View Single Post
  #54  
Old 01-18-2011, 08:01 AM
Kiril Kiril is offline
LawnSite Fanatic
 
Join Date: Jun 2007
Location: District 9 CA
Posts: 18,325
Quote:
Originally Posted by JDUtah View Post
OK let’s start with a bacteria type that organic fert nuts are crazy about. The Nittrogen fixing bacteria known as diazotrophs. These bacteria produce an enzyme known as Nitrogenase. This enzyme captures the Nitrogen found in the atmosphere and converts it into Ammonia (a "salt fertilizer"). They then use another enzyme called Glutamine synthetase to capture the N that is in the Amonia they just produced and use it to build glutamine. For those who don’t know glutamine is a Proteinogenic amino acid. Proteinogenic amino acids are basic building blocks used to make proteins. Protiens are the powerhouses of the cell if you will.

So here you have a soil microbe that captures Nitrogen from the atmosphere, turns it into “chemical fertilizer” (ammonia) in order to use it to make proteins. In fact, one of the enzymes I mentioned itself (Glutamine Synthetase) contains another "salt fertilizer" ion known as Ammonium.
OK Mr. google scholar .... lets start with the fact that you keep calling ammonia a "salt fertilizer". Ammonia (NH3) is not a salt .... it is a gas. Ammonium compounds/salts are what you mean .... and they are not a "salt fertilizer", they are an ionic compound. So based on the fact that you can't even reproduce what you read accurately, the rest is worthless.
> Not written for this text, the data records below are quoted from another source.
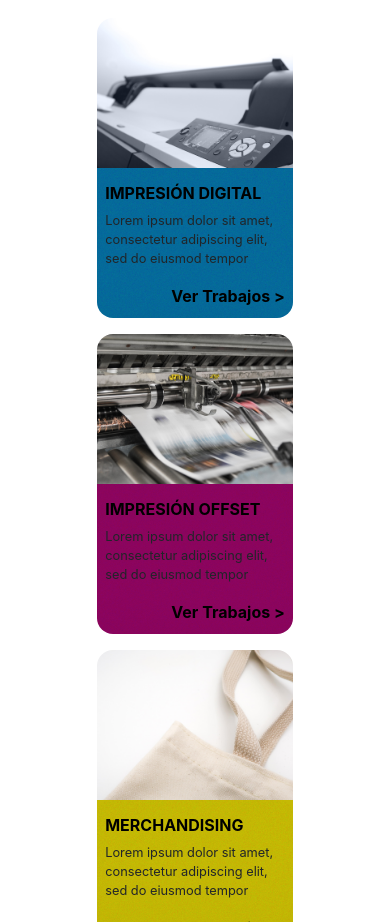
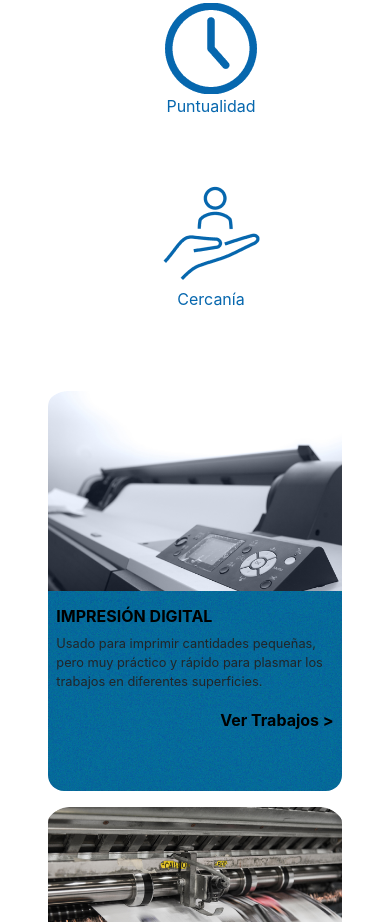
Before and after one commit to GabyDevX/Infoprint, a website: page index.html in a window 390 px wide. Shown: the part 1078-2000 px from the top of the page. Drawn offline with nearby package versions, Linux system fonts and the light colour scheme; files whose address does not match are found by name.

Commit message:
Se añadieron los textos reales a las cards y se modifico el responsive para adaptarse al nuevo tamaño del texto

```diff
--- a/index.html
+++ b/index.html
@@ -130,8 +130,8 @@
         <div class="servicios__img1"></div>
         <div class="servicios__text1">
           <h2 class="servicios__title">IMPRESIÓN DIGITAL</h2>
-          <p>Lorem ipsum dolor sit amet, consectetur
-            adipiscing elit, sed do eiusmod tempor</p>
+          <p>Usado para imprimir cantidades pequeñas, pero
+muy práctico y rápido para plasmar los trabajos en diferentes superficies.</p>
           <button class="servicios--right" id="boton-impresionD">Ver Trabajos > </button>
         </div>
         <div id="modal_container-impresionD" class="modal-container">
@@ -147,8 +147,9 @@
         <div class="servicios__img2"></div>
         <div class="servicios__text2">
           <h2 class="servicios__title">IMPRESIÓN OFFSET</h2>
-          <p>Lorem ipsum dolor sit amet, consectetur
-            adipiscing elit, sed do eiusmod tempor</p>
+          <p>Usado para imprimir grandes volúmenes
+de papel y tener los colores deseados, mediante tinta y una plancha
+metálica podemos reproducir los textos e imágenes en papel.</p>
           <button class="servicios--right" id="boton-impresionO">Ver Trabajos > </button>
         </div>
         <div id="modal_container-impresionO" class="modal-container">
@@ -190,8 +191,9 @@
         <div class="servicios__img3"></div>
         <div class="servicios__text3">
           <h2 class="servicios__title">MERCHANDISING</h2>
-          <p>Lorem ipsum dolor sit amet, consectetur
-            adipiscing elit, sed do eiusmod tempor</p>
+          <p>Podemos imprimir tu marca en diferentes productos o regalos
+para que puedas estimular la recordación de marca y estimular la compra
+en los puntos de venta.</p>
           <button class="servicios--right" id="boton-merch">Ver Trabajos > </button>
         </div>
         <div id="modal_container-merch" class="modal-container">
--- a/sass/views/_nosotros.scss
+++ b/sass/views/_nosotros.scss
@@ -28,9 +28,9 @@
       background-color: transparent;
       border: none;
       font-weight: bold;
-      .conozca-mas{
+      .conozca-mas {
         color: black;
-        &:hover{
+        &:hover {
           text-decoration: none;
         }
       }
@@ -152,3 +152,19 @@
     }
   }
 }
+@media screen and (max-width: 400px) {
+  .nosotros__texto ul {
+    flex-direction: column;
+    align-items: center;
+  }
+  .nosotros {
+    &__iconos {
+      height: auto;
+      width: 100%;
+      & img {
+        height: auto;
+        width: 30%;
+      }
+    }
+  }
+}
--- a/sass/views/_servicios.scss
+++ b/sass/views/_servicios.scss
@@ -5,7 +5,7 @@
   align-items: stretch;
   &__card {
     width: 30%;
-    height: 500px;
+    height: 600px;
   }
   &--right {
     align-self: flex-end;
@@ -13,7 +13,7 @@
     border: none;
     font-weight: bold;
   }
-  &__title{
+  &__title {
     font-weight: bold;
     color: black;
   }
@@ -93,9 +93,6 @@
     & h2 {
       font-size: 1.5rem;
     }
-    &__card {
-      height: 400px;
-    }
   }
 }
 @media screen and (max-width: 900px) {
@@ -129,7 +126,7 @@
     gap: 1rem;
     align-items: center;
     &__card {
-      height: 300px;
+      height: 400px;
       width: 60%;
     }
     &__descripcion {
@@ -142,3 +139,9 @@
     }
   }
 }
+
+@media screen and (max-width: 400px) {
+  .servicios__card {
+    width: 90%;
+  }
+}
```
Also changed, not shown: css/styles.css.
Quote:
Originally Posted by JDUtah View Post
This is just one example but there are thousands of types of soil microbes and each uses thousands of molecules to build itself and perform different functions. There is no way that I can provide an all inclusive list. But you knew that already didn’t you Kiril?
Yes, I did. The question was meant to demonstrate the absurdity of your statements.

Quote:
Originally Posted by JDUtah View Post
So as an alternative, let’s turn to some course notes provided by PhD. Stephen T. Abedon. He is a professor in the Department of Microbiology at Ohio State University. I found them in seconds using a simple google search for "Bacteria essential nutrients".
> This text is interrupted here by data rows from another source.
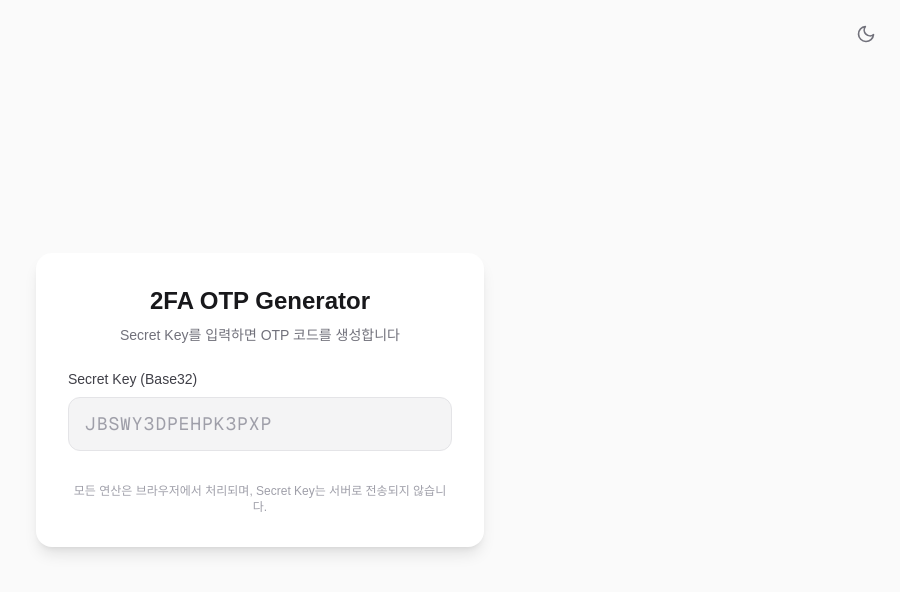
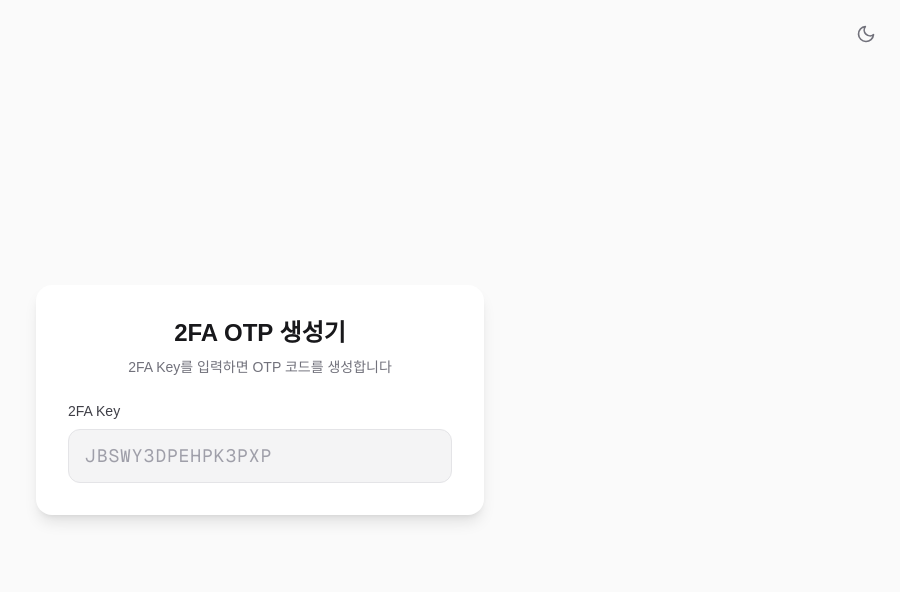
Before and after one commit to yeonkyun/2fa-otp-generator, a Next.js app: page / in a window 1280 px wide. Shown: the top 592 px of the page, without its empty margins (380-1280 px from the left). Built offline with nearby package versions, Linux system fonts and the light colour scheme.

Commit message:
feat: UI 문구 한국어화 및 정리
- 2FA OTP Generator -> 2FA OTP 생성기
- Secret Key -> 2FA Key
- 하단 보안 안내 문구 삭제

```diff
--- a/src/app/layout.tsx
+++ b/src/app/layout.tsx
@@ -13,8 +13,8 @@ const geistMono = Geist_Mono({
 });
 
 export const metadata: Metadata = {
-  title: "2FA OTP Generator",
-  description: "Base32 Secret Key로 TOTP 코드를 생성하는 웹 앱",
+  title: "2FA OTP 생성기",
+  description: "2FA Key로 OTP 코드를 생성하는 웹 앱",
 };
 
 export default function RootLayout({
--- a/src/app/page.tsx
+++ b/src/app/page.tsx
@@ -35,7 +35,7 @@ export default function Home() {
       setRemainingSeconds(getRemainingSeconds());
       setProgress(getProgress());
     } catch {
-      setError("OTP 생성에 실패했습니다. Secret Key를 확인해주세요.");
+      setError("OTP 생성에 실패했습니다. 2FA Key를 확인해주세요.");
       setCode("");
     }
   }, [secretKey]);
@@ -65,10 +65,10 @@ export default function Home() {
       <div className="w-full max-w-md rounded-2xl bg-white p-8 shadow-lg dark:bg-zinc-900 dark:shadow-zinc-800/20">
         <div className="flex flex-col items-center gap-2 text-center">
           <h1 className="text-2xl font-bold text-zinc-900 dark:text-zinc-100">
-            2FA OTP Generator
+            2FA OTP 생성기
           </h1>
           <p className="text-sm text-zinc-500 dark:text-zinc-400">
-            Secret Key를 입력하면 OTP 코드를 생성합니다
+            2FA Key를 입력하면 OTP 코드를 생성합니다
           </p>
         </div>
 
@@ -92,10 +92,8 @@ export default function Home() {
           </div>
         )}
 
-        <p className="mt-8 text-center text-xs text-zinc-400 dark:text-zinc-500">
-          모든 연산은 브라우저에서 처리되며, Secret Key는 서버로 전송되지
-          않습니다.
-        </p>
+
+
       </div>
     </div>
   );
--- a/src/components/SecretKeyInput.tsx
+++ b/src/components/SecretKeyInput.tsx
@@ -18,7 +18,7 @@ export default function SecretKeyInput({ value, onChange, error }: SecretKeyInpu
         htmlFor="secret-key"
         className="text-sm font-medium text-zinc-700 dark:text-zinc-300"
       >
-        Secret Key (Base32)
+        2FA Key
       </label>
       <input
         id="secret-key"
```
These notes cover the chapter entitled “Microbial Nutrition”. Note the underlined words.

Like I said, this is basic college stuff. Entry level. I have to go, but can expand on the areas I highlighted if anyone wants.
Provide the link if you are going to cut and paste JD.
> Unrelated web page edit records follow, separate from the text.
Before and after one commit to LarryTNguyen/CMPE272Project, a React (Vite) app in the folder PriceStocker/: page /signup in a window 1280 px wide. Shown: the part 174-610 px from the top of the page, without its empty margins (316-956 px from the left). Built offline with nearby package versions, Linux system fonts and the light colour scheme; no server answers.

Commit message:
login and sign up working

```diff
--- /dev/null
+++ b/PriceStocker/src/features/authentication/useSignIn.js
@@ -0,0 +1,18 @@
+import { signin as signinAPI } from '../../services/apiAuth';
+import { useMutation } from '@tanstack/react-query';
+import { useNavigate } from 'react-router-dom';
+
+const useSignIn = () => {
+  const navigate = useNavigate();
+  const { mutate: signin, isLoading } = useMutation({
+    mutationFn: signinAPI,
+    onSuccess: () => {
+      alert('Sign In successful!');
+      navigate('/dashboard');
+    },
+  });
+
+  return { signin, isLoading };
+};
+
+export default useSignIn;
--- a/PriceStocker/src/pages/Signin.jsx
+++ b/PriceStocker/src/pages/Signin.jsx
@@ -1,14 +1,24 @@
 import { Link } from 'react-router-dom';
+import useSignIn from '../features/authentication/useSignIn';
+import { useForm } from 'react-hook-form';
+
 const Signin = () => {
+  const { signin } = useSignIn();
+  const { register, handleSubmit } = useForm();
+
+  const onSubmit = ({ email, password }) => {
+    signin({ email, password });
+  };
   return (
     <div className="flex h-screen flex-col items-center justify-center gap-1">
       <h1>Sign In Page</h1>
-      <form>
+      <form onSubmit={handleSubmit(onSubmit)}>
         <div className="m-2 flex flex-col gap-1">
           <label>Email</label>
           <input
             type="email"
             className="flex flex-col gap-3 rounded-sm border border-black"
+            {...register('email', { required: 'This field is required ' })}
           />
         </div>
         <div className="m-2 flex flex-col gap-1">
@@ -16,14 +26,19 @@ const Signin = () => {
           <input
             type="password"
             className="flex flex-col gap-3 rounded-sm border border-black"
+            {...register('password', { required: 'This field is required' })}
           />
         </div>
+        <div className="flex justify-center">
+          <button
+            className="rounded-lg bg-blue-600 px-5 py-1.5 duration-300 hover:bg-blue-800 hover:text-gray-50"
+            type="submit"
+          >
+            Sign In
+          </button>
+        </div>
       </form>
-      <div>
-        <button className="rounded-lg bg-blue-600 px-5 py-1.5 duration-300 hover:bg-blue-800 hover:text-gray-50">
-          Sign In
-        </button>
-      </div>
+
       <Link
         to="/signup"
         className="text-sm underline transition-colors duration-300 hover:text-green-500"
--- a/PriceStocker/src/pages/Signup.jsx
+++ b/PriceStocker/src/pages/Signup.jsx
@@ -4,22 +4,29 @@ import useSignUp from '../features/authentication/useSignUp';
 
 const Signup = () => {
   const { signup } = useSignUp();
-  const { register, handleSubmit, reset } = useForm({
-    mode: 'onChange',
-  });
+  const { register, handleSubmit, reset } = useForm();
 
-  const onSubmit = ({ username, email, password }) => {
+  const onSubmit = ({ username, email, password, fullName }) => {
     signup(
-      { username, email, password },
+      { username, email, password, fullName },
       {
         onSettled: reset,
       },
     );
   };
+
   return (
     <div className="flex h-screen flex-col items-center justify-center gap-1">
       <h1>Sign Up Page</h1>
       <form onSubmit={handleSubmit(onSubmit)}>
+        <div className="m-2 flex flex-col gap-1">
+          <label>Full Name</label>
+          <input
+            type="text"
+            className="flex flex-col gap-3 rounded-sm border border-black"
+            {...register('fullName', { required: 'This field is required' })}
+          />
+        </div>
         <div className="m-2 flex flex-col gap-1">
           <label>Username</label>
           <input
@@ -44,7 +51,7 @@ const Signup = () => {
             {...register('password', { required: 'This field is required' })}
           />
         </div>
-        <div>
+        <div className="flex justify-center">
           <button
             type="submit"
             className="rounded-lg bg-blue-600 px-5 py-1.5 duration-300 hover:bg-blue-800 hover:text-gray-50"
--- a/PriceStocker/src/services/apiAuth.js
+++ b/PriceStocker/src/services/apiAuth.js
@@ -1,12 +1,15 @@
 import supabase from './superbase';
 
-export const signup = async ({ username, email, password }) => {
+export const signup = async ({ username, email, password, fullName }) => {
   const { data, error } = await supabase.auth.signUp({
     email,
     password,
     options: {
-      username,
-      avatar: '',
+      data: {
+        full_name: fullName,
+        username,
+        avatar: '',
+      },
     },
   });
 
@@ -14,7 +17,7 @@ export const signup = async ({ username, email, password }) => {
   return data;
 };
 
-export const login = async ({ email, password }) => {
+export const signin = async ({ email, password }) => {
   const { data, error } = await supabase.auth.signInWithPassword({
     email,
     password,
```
http://mansfield.osu.edu/~sabedon/biol2015.htm

Hardly basic entry level college stuff, microbiology is not a GE, nor is the course specific to soil microbiology .... but by all means JD .... please do expand (without the cut and paste). Just because you can cut and paste doesn't mean you understand. Be careful JD .... you are getting close to Gerry status here.

Quote:
Originally Posted by JDUtah View Post
The bottom line is... YES! Microbes need nutrients! And YES! These nutrients often include the SAME EXACT IONS as found in chemical fertilizers. Some of those that this Doctor mentioned are NH4 (Ammonium ion), NO3 (Nitrate ion), SO4 (Sulfate ion), PO4 (phosphate ion)
Stop putting words in the professors mouth JD.

Furthermore, you have heard of mineralization .... right? Care to explain the difference between an inorganic ion derived from an organic source vs. a synthetic one?

Quote:
Originally Posted by JDUtah View Post
And you guys call me ignorant???
Yup ... and accurately so.

Let's recap .... you have focused on a single group of bacteria .... didn't reproduce what you read accurately, and didn't provide the answers I requested, even for the bacteria you specifically addressed. You then cut and paste some lectures notes as if they provided the answers .... but they didn't. Does that pretty much cover it JD?

Sorry JD, but as long as you continue to spew this uninformed crap every couple of months without doing the necessary research, or at the very least reading the publication list I have posted on numerous occasions, you will continue to be ignorant on this subject and I will continue to point it out.
Reply With Quote
 
Page generated in 0.05220 seconds with 7 queries